# [What you should do]
Retype the following data exactly, but leave its pictures out.

[Web page edit records]

####################

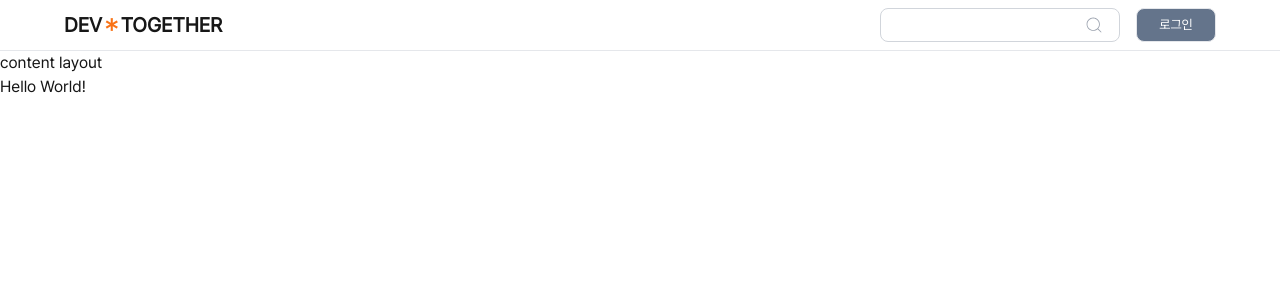
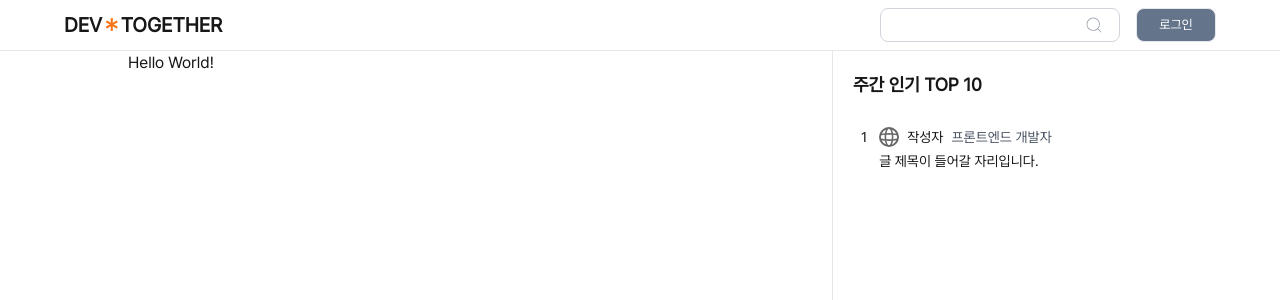
Before and after one commit to sujinlee0202/next-community, a Next.js app: page / in a window 1280 px wide. Shown: the top 300 px of the page. Built offline with nearby package versions, Linux system fonts and the light colour scheme.

Commit message:
feat: popular 컴포넌트 UI 추가

```diff
--- a/src/app/(content)/layout.tsx
+++ b/src/app/(content)/layout.tsx
@@ -1,4 +1,5 @@
 import Header from "../components/Header";
+import Popular from "../components/Popular";
 
 type Props = {
   children: React.ReactNode;
@@ -6,9 +7,12 @@ type Props = {
 
 export default function Layout({ children }: Readonly<Props>) {
   return (
-    <main className="font-pretendard">
+    <main className="h-full font-pretendard">
       <Header />
-      <section>content layout {children}</section>
+      <div className="mx-auto flex h-full max-w-5xl">
+        <section className="w-full">{children}</section>
+        <Popular />
+      </div>
     </main>
   );
 }
--- /dev/null
+++ b/src/app/components/Popular.tsx
@@ -0,0 +1,11 @@
+import PopularItem from "./PopularItem";
+
+const Popular = () => {
+  return (
+    <aside className="w-80 shrink-0 border-l pl-5 pt-5">
+      <p className="pb-3 text-lg font-bold">주간 인기 TOP 10</p>
+      <PopularItem />
+    </aside>
+  );
+};
+export default Popular;
--- /dev/null
+++ b/src/app/components/PopularItem.tsx
@@ -0,0 +1,18 @@
+import Image from "next/image";
+
+const PopularItem = () => {
+  return (
+    <button className="flex w-full gap-3 px-2 py-4 text-sm hover:bg-blue-50">
+      <div>1</div>
+      <div className="flex flex-col items-start gap-1">
+        <div className="flex items-center gap-2">
+          <Image src="/globe.svg" alt="profile image" width={20} height={20} />
+          <div>작성자</div>
+          <div className="text-sm text-gray-600">프론트엔드 개발자</div>
+        </div>
+        <div>글 제목이 들어갈 자리입니다.</div>
+      </div>
+    </button>
+  );
+};
+export default PopularItem;
```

####################

# [Written solution]
Before and after one commit to sujinlee0202/next-community, a Next.js app: page / in a window 1280 px wide. Shown: the top 300 px of the page. Built offline with nearby package versions, Linux system fonts and the light colour scheme.

Commit message:
feat: popular 컴포넌트 UI 추가

```diff
--- a/src/app/(content)/layout.tsx
+++ b/src/app/(content)/layout.tsx
@@ -1,4 +1,5 @@
 import Header from "../components/Header";
+import Popular from "../components/Popular";
 
 type Props = {
   children: React.ReactNode;
@@ -6,9 +7,12 @@ type Props = {
 
 export default function Layout({ children }: Readonly<Props>) {
   return (
-    <main className="font-pretendard">
+    <main className="h-full font-pretendard">
       <Header />
-      <section>content layout {children}</section>
+      <div className="mx-auto flex h-full max-w-5xl">
+        <section className="w-full">{children}</section>
+        <Popular />
+      </div>
     </main>
   );
 }
--- /dev/null
+++ b/src/app/components/Popular.tsx
@@ -0,0 +1,11 @@
+import PopularItem from "./PopularItem";
+
+const Popular = () => {
+  return (
+    <aside className="w-80 shrink-0 border-l pl-5 pt-5">
+      <p className="pb-3 text-lg font-bold">주간 인기 TOP 10</p>
+      <PopularItem />
+    </aside>
+  );
+};
+export default Popular;
--- /dev/null
+++ b/src/app/components/PopularItem.tsx
@@ -0,0 +1,18 @@
+import Image from "next/image";
+
+const PopularItem = () => {
+  return (
+    <button className="flex w-full gap-3 px-2 py-4 text-sm hover:bg-blue-50">
+      <div>1</div>
+      <div className="flex flex-col items-start gap-1">
+        <div className="flex items-center gap-2">
+          <Image src="/globe.svg" alt="profile image" width={20} height={20} />
+          <div>작성자</div>
+          <div className="text-sm text-gray-600">프론트엔드 개발자</div>
+        </div>
+        <div>글 제목이 들어갈 자리입니다.</div>
+      </div>
+    </button>
+  );
+};
+export default PopularItem;
```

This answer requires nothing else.